    This brief visit, then, confirmed what anyone could have logically expected to be the outcome of years of propaganda by an efficient organisation working within the context of war and the memories of past grievances: there was considerable popular support for the LTTE in Tigerland. A brief dialogue in Sinhala with a visiting Tamil businessman and one of the proprietors at a cheap guesthouse in Jaffna Town (where I was residing) suggested that such strands of support extended to people in the occupied lands of the Peninsula as well. For the proprietor to remark “apit koti” — as spontaneous unsolicited response to a story of Tiger sacrifice in the Eelanādu — spoke volumes (Roberts 2005b: 77-78 ).   

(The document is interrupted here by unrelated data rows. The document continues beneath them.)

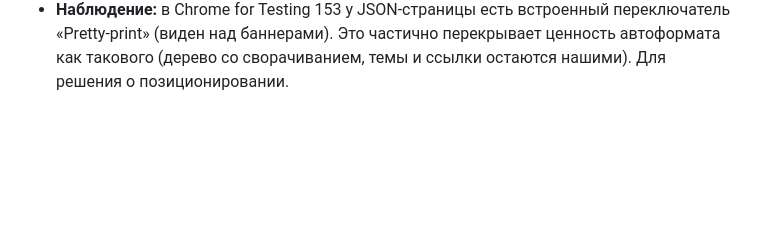
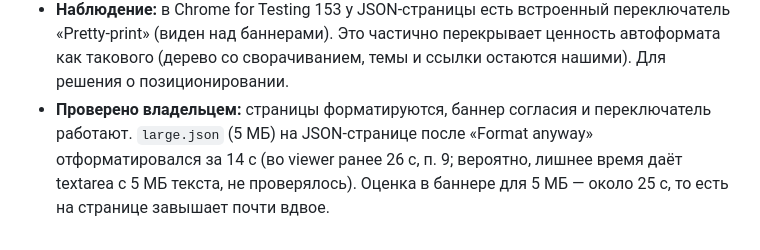
Before and after one commit to Tuchnyak/extension_js_formatter, a Markdown page: SPEC.md, the part around the change. Rendered like a GitHub page; blank space fills up the shorter version.

Commit message:
docs: record owner's step 5 check and large-page timing

```diff
--- a/SPEC.md
+++ b/SPEC.md
@@ -370,3 +370,4 @@ store/                 # store listing drafts (step 6)
    - **Проверено автоматически** (Chrome for Testing 153, headless, локальный сервер): все типы выше; `text/plain` не трогается; обычная HTML-страница без изменений и ошибок; `https://jsonplaceholder.typicode.com/users` форматируется, `https://example.com/` не тронут; Raw, Collapse/Expand all, тема и её сохранение между страницами; битый JSON (баннер, исходный текст цел); 2,4 МБ (баннер согласия, «Formatting…» отрисовывается до заморозки, форматирование 10,6 с); 11 МБ (баннер без кнопки); выключенный флаг (страница не тронута, viewer и меню работают); чекбокс сохраняет значение; регрессия пути «выделение → viewer» из Шага 4.
    - **Не проверено:** `file://` (требует включённого «Allow access to file URLs», проверка владельцем по Шагу 5); поведение на других реальных сайтах и в чужих расширениях-конфликтах.
    - **Наблюдение:** в Chrome for Testing 153 у JSON-страницы есть встроенный переключатель «Pretty-print» (виден над баннерами). Это частично перекрывает ценность автоформата как такового (дерево со сворачиванием, темы и ссылки остаются нашими). Для решения о позиционировании.
+   - **Проверено владельцем:** страницы форматируются, баннер согласия и переключатель работают. `large.json` (5 МБ) на JSON-странице после «Format anyway» отформатировался за 14 с (во viewer ранее 26 с, п. 9; вероятно, лишнее время даёт textarea с 5 МБ текста, не проверялось). Оценка в баннере для 5 МБ — около 25 с, то есть на странице завышает почти вдвое.
```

    To be partial to the LTTE within circumstances threaded by Tamil patriotism in the sense Tamilttāy suggests to me that those wholly or partially oriented to the LTTE and its achievements would also be supportive of its quest for Eelam, a demand favoured even by moderate parliamentarians from 1976. This does not preclude other considerations in the attachment to LTTE and/or place. Nor does it mean that some Tamils in these regions were not ambivalent about the LTTE or even silently opposed.


Pongu Thamil Pageant at Vavuniya, 2003 - Courtesy of

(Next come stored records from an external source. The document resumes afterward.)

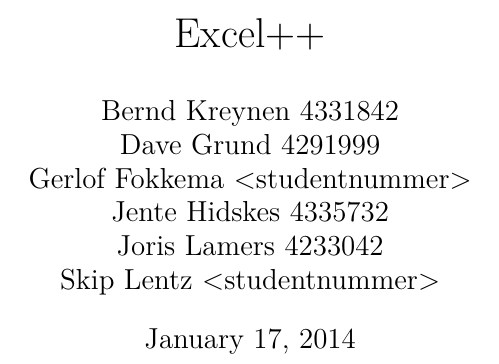
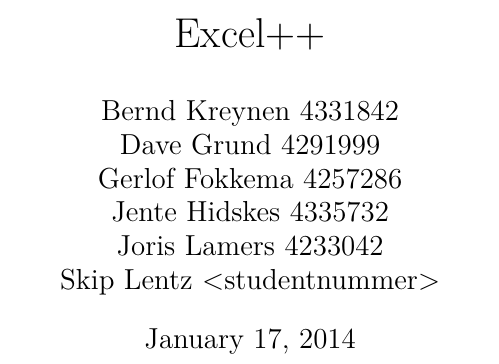
Before and after one commit to Hjdskes/ExcelPP, a LaTeX document (eindverslag.tex): part of page 1 of 4, cut so that both start at the same text. Compiled offline with pdfLaTeX.

Commit message:
Eindverslag: studentnummer ingevuld

```diff
--- a/eindverslag.tex
+++ b/eindverslag.tex
@@ -9,7 +9,7 @@
 \title{Excel++}
 \author{Bernd Kreynen 4331842\\
 		Dave Grund 4291999\\
-		Gerlof Fokkema <studentnummer>\\
+		Gerlof Fokkema 4257286\\
 		Jente Hidskes 4335732\\
 		Joris Lamers 4233042\\
 		Skip Lentz <studentnummer>\\
```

Pongu Thamil Pageant at Vavuniya, 2003 - Courtesy of



    It is difficult enough in functioning democracies, even with sociological and/or opinion surveys, to assess why and to what degree people support a particular government. It is well-nigh impossible to speak for the people within an authoritarian regime that restrains and punishes dissent. But, subject to this cluster of qualifications, I still hold by one of the contentions3

 within my article Dilemmas I, namely: that the “semi-juridical status” secured by the LTTE during the early 2000s, both within Sri Lanka and in the international sphere, rested in part upon “the support of many – but not all – Sri Lankan Tamils” (“Dilemmas,” 2009h). I abide by this claim in opposition to a counter-assertion by Devanesan Nesiah to the effect that “there is no such wish [for Eelam] prevailing in the majority of the population, what is sought is internal self-determination” (2009).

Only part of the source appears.